#### EXERCISE INSTRUCTIONS
The records below are to be set down word for word, with every picture left out.

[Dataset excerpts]
*** Begin section ***

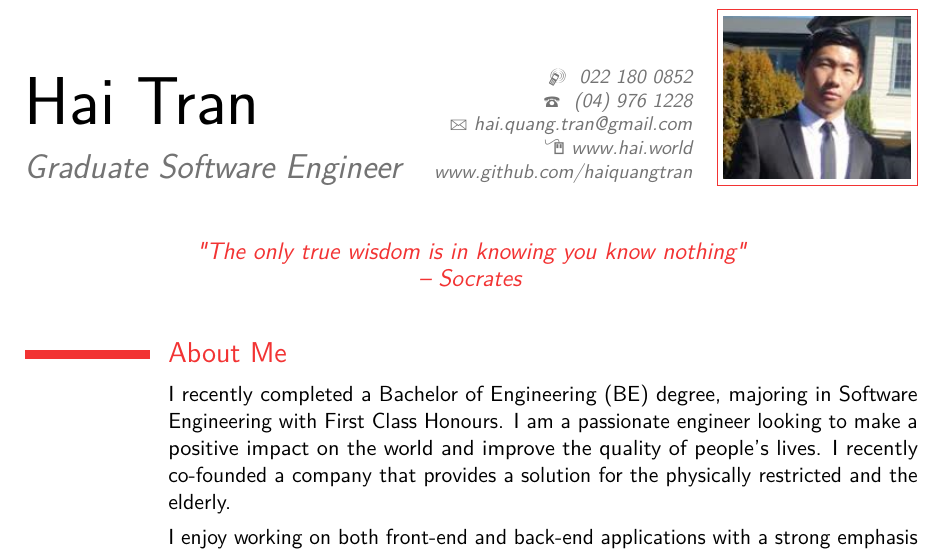
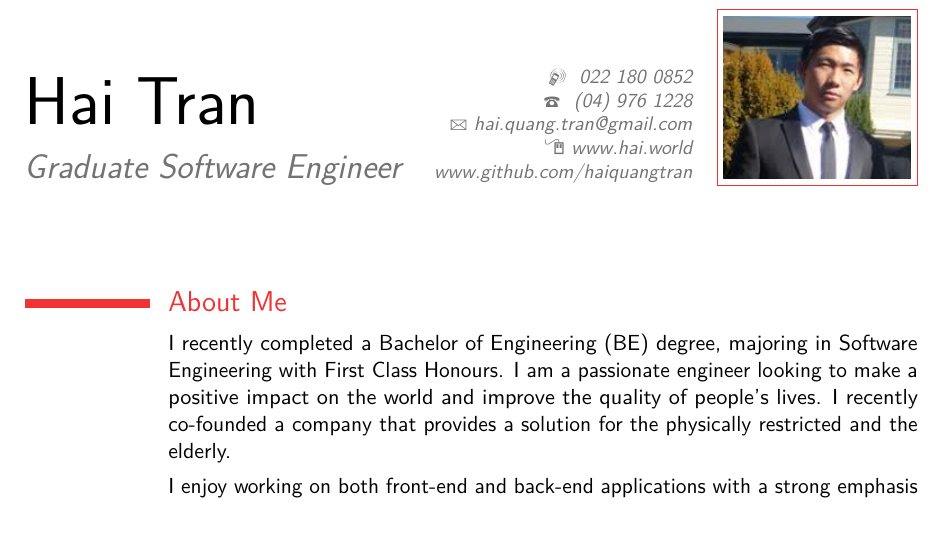
Before and after one commit to haiquangtran/CV, a LaTeX CV (main.tex): part of page 1 of 4, cut so that both start at the same text, the shorter picture padded with empty space. Compiled offline with pdfLaTeX.

Commit message:
removed quote

```diff
--- a/main.tex
+++ b/main.tex
@@ -34,7 +34,7 @@
 \homepage{www.hai.world}                         % optional, remove / comment the line if not wanted
 \extrainfo{www.github.com/haiquangtran}                 % optional, remove / comment the line if not wanted
 \photo[94pt][0.4pt]{cropedd}                       % optional, remove / comment the line if not wanted; '64pt' is the height the picture must be resized to, 0.4pt is the thickness of the frame around it (put it to 0pt for no frame) and 'picture' is the name of the picture file
-\quote{"The only true wisdom is in knowing you know nothing" \\ -- Socrates}                                 % optional, remove / comment the line if not wanted
+% \quote{"The only true wisdom is in knowing you know nothing" \\ -- Socrates}                                 % optional, remove / comment the line if not wanted
 
 % to show numerical labels in the bibliography (default is to show no labels); only useful if you make citations in your resume
 %\makeatletter
```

*** End section ***

#### RESULT OF THIS EXERCISE
Before and after one commit to haiquangtran/CV, a LaTeX CV (main.tex): part of page 1 of 4, cut so that both start at the same text, the shorter picture padded with empty space. Compiled offline with pdfLaTeX.

Commit message:
removed quote

```diff
--- a/main.tex
+++ b/main.tex
@@ -34,7 +34,7 @@
 \homepage{www.hai.world}                         % optional, remove / comment the line if not wanted
 \extrainfo{www.github.com/haiquangtran}                 % optional, remove / comment the line if not wanted
 \photo[94pt][0.4pt]{cropedd}                       % optional, remove / comment the line if not wanted; '64pt' is the height the picture must be resized to, 0.4pt is the thickness of the frame around it (put it to 0pt for no frame) and 'picture' is the name of the picture file
-\quote{"The only true wisdom is in knowing you know nothing" \\ -- Socrates}                                 % optional, remove / comment the line if not wanted
+% \quote{"The only true wisdom is in knowing you know nothing" \\ -- Socrates}                                 % optional, remove / comment the line if not wanted
 
 % to show numerical labels in the bibliography (default is to show no labels); only useful if you make citations in your resume
 %\makeatletter
```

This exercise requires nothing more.